Townsend, Josiah H
Characterizing the Chortís Block Biogeographic Province: geological, physiographic, and ecological associations and herpetofaunal diversity
Mesoamerican Herpetology
Journal Article
Ctenosaura bakeri;Ctenosaura flavidorsalis;Ctenosaura melanosterna;Ctenosaura oedirhina;Ctenosaura praeocularis;Ctenosaura quinquecarinata;Ctenosaura similis;Iguana iguana
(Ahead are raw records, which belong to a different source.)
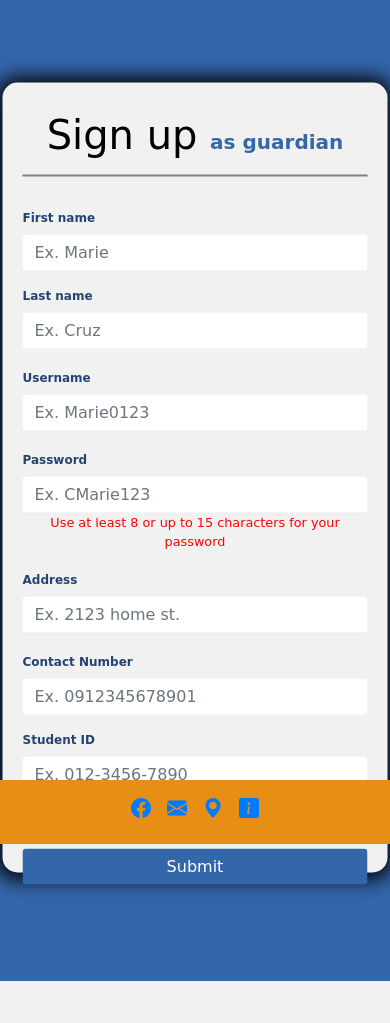
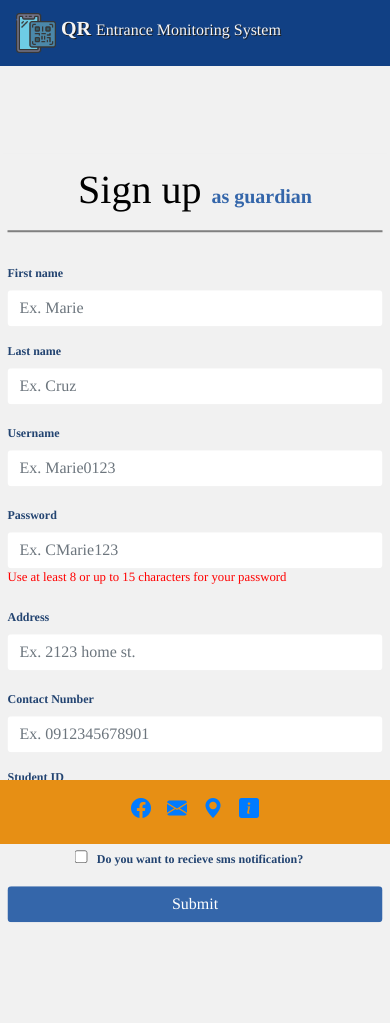
Before and after one commit to changco0987/QrApp, a PHP site: page /pages/guardianSignup.php in a window 390 px wide. Before the commit the page ends 981 px from the top, so only its background shows below. Run offline with PHP 8.4, Linux system fonts and the light colour scheme; some libraries are stand-ins or nearby versions.

Commit message:
added, signup header and responsiveness

```diff
--- a/pages/guardianSignup.php
+++ b/pages/guardianSignup.php
@@ -46,9 +46,9 @@ label{
 
 .myRow{
     position: absolute;
-    top: 30%;
+    top: 40%;
     left: 50%;
-    transform: translateX(-50%) translateY(-30%);
+    transform: translateX(-50%) translateY(-40%);
 }
 
 .form-control{
@@ -66,34 +66,37 @@ label{
     top: 50%;
     left: 50%;
     transform: translateX(-50%) translateY(-50%);
-    height: 700px;
-    width: 400px;
-    padding: 20px;
+    height: 790px;
+    width: 385px;
+    padding: 5px;
     text-align: center;
-    border-radius: 15px;
-    box-shadow: -1px 1px 20px 6px black;
+    border-radius: 0px;
+    box-shadow: none;
 }
 }
 
 @media screen and (max-width: 650px) {
-
+    body{
+    background-color: #f1f1f1;
+    font-family: "Bahnschrift", Times, serif;
+}
 .containerForm {
     background-color: #f1f1f1; /* Fallback color */
     color: black;
     font-weight: bold;
     position: absolute;
-    top: 35%;
+    top: 50%;
     left: 50%;
-    transform: translateX(-50%) translateY(-35%);
-    height: 750px;
+    transform: translateX(-50%) translateY(-50%);
+    height: 790px;
     width: 385px;
-    padding: 20px;
+    padding: 5px;
     text-align: center;
-    border-radius: 15px;
-    box-shadow: -1px 1px 20px 6px black;
+    border-radius: 0px;
+    box-shadow: none;
 }
 }
-
+/* S20 Ultra */
 @media screen and (max-width: 450px) {
 
 .containerForm {
@@ -101,19 +104,20 @@ label{
     color: black;
     font-weight: bold;
     position: absolute;
-    top: 35%;
+    top: 30%;
     left: 50%;
-    transform: translateX(-50%) translateY(-35%);
-    height: 790px;
+    transform: translateX(-50%) translateY(-30%);
+    height: max-content;
     width: 385px;
-    padding: 20px;
+    padding: 5px;
     text-align: center;
-    border-radius: 15px;
-    box-shadow: -1px 1px 20px 6px black;
+    border-radius: 0px;
+    box-shadow: none;
 }
 }
 
 
+/* S8+ */
 @media screen and (max-width: 360px) {
     body{
     background-color: #f1f1f1;
@@ -136,7 +140,7 @@ label{
 }
 }
 
-
+/* S9 */
 @media screen and (max-width: 320px) {
 body{
     background-color: #f1f1f1;
@@ -158,7 +162,10 @@ body{
     box-shadow: none;
 }
 footer * {
-    font-size: 12px;
+    font-size: 17px;
+}
+#smsNotifLbl{
+    font-size: 11px;
 }
 
 }
@@ -168,6 +175,15 @@ footer * {
     <title>Entrance Monitoring sys - Sign up</title>
 </head>
 <body>
+
+
+    <!-- Image and text Header-->
+    <nav class="navbar navbar-light" style="background-color: #114084;">
+        <a class="navbar-brand" href="#" style="font-weight:bold; color: whitesmoke; text-shadow: 1px 1px #1C1C1C;">
+        <img src="../asset/qr.png" width="40" height="40" class="d-inline-block align-top" alt="">
+            QR <small style="color: whitesmoke; text-shadow: 1px 1px #1C1C1C;">Entrance Monitoring System</small>
+        </a>
+     </nav>
     <div class="row myRow mt-5 pt-5 mx-auto">
         <div class="col-sm-12 col-xs-12 col-md-12 col-lg-12 my-5 py-5">
             <div class="containerForm">
@@ -237,7 +253,7 @@ footer * {
                             <div class="row ">
                                 <div class="col-sm-12 col-xs-12 col-md-12 col-lg-12">
                                     <input class="form-check-input no-border" name="notifCheckbox" type="checkbox" value="true" id="notifCheckbox">
-                                    <label class="form-check-label" for="notifCheckbox">Do you want to recieve sms notification?</label>
+                                    <label id="smsNotifLbl" class="form-check-label" for="notifCheckbox">Do you want to recieve sms notification?</label>
                                 </div>
                             </div>
                         </div>
```
Also changed, not shown: pages/guardianLogin.php (+7 -7 lines), pages/visitorLogin.php (+7 -7 lines), pages/visitorSignup.php (+35 -18 lines).
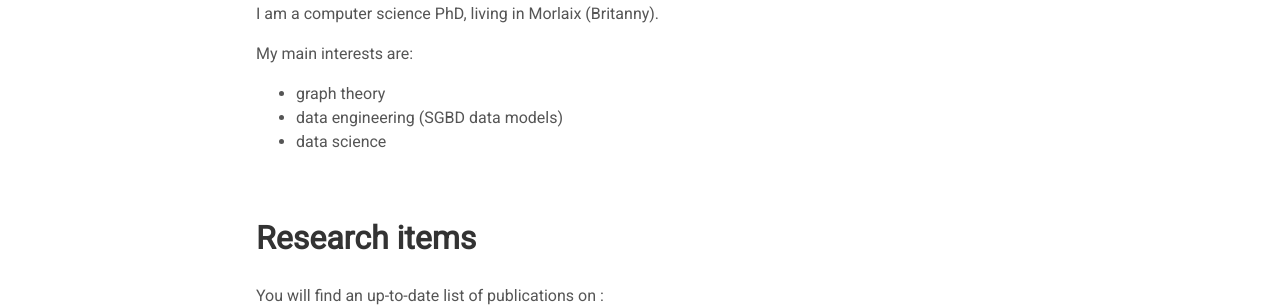
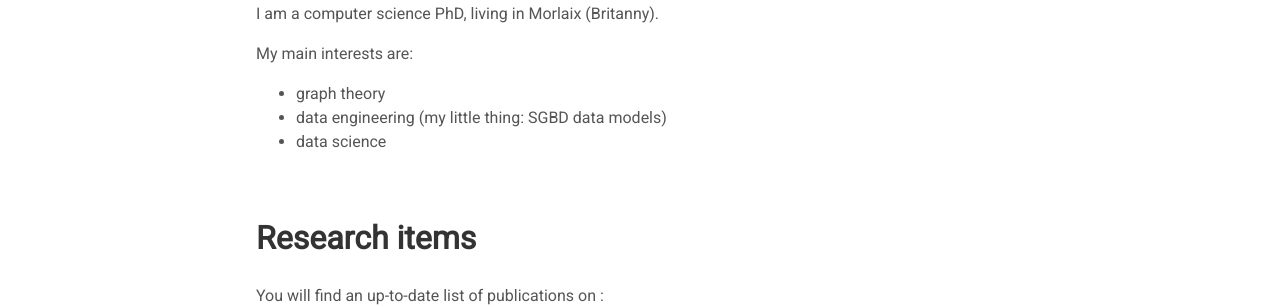
Before and after one commit to theplatypus/theplatypus.github.io__, a Jekyll site: the page built from index.md, in a window 1280 px wide and 900 px high, scrolled down 877 px. Shown: the part 152-459 px from the top of the window. Built offline with Jekyll 4.4.1, drawn with Linux system fonts in a browser that asks for light colours; some web fonts are replaced; our own code applies the rules of GitHub Pages for plain Markdown files.

Commit message:
Update index.md

```diff
--- a/index.md
+++ b/index.md
@@ -4,7 +4,7 @@ I am a computer science PhD, living in Morlaix (Britanny).
 
 My main interests are:
  - graph theory
- - data engineering (SGBD data models)
+ - data engineering (my little thing: SGBD data models)
  - data science
 
 ## Research items
```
The geological history of Central America is remarkably complex, as the region has served as the biological dispersal route between North and South America, and also has been the site of extensive in situ evolution. Nuclear Central America is recognized as a region of high biodiversity, and the eastern portion of Nuclear Central America (the Chortís Block) largely has been overlooked as a biodiversity hotspot. In this paper, I present a characterization of geological, physiographic, and ecological associations to define the Chortís Block Biogeographic Province. The Chortís Block is partitioned into the Caribbean and Pacific Lowlands and the Northern, Central, and Southern cordilleras, which in turn are delimited into 24 distinct highland areas and 14 intermontane valleys. I provide contextualized definitions of ecological formations and identify six lowland-associated habitats, of which four habitats are shared between lowlands and highlands, and 10 habitats are associated with highlands areas. I present a summary of the diversity, distribution, and conservation status of the herpetofauna of the Chortís Block, using a combination of the published literature and results from 19 expeditions to over 60 localities from 2006 to 2014. The Chortís herpetofauna is characterized by a high degree of endemism (38% of all species are endemic) and equally high extinction risk (42% threatened, including 94% of endemic species). Endemism is highest among the salamanders (86%), followed by the lizards (43%), the anurans (38%), and the snakes (23%).